» Problem details
Lines before the one containing "empty, loading, error" are to be left out; reproduce that line and all the rest of the entries exactly.

» Data to process
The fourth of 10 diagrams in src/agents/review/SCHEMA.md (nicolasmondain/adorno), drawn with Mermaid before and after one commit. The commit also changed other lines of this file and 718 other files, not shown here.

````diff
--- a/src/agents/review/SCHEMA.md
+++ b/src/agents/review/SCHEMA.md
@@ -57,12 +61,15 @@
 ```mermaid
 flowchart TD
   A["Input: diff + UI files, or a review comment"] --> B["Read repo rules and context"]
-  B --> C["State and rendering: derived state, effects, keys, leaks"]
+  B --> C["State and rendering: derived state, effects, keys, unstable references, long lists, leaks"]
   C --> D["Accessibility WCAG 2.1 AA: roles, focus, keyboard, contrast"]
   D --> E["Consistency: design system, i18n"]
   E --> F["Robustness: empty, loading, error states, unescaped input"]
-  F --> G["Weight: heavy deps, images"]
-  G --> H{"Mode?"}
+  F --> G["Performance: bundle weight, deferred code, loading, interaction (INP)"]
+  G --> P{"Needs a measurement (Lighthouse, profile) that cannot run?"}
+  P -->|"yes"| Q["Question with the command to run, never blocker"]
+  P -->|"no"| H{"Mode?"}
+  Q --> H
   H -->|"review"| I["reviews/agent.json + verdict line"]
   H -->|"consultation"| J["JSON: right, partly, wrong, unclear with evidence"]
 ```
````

» Exercise output
   E --> F["Robustness: empty, loading, error states, unescaped input"]
-  F --> G["Weight: heavy deps, images"]
-  G --> H{"Mode?"}
+  F --> G["Performance: bundle weight, deferred code, loading, interaction (INP)"]
+  G --> P{"Needs a measurement (Lighthouse, profile) that cannot run?"}
+  P -->|"yes"| Q["Question with the command to run, never blocker"]
+  P -->|"no"| H{"Mode?"}
+  Q --> H
   H -->|"review"| I["reviews/agent.json + verdict line"]
   H -->|"consultation"| J["JSON: right, partly, wrong, unclear with evidence"]
 ```
````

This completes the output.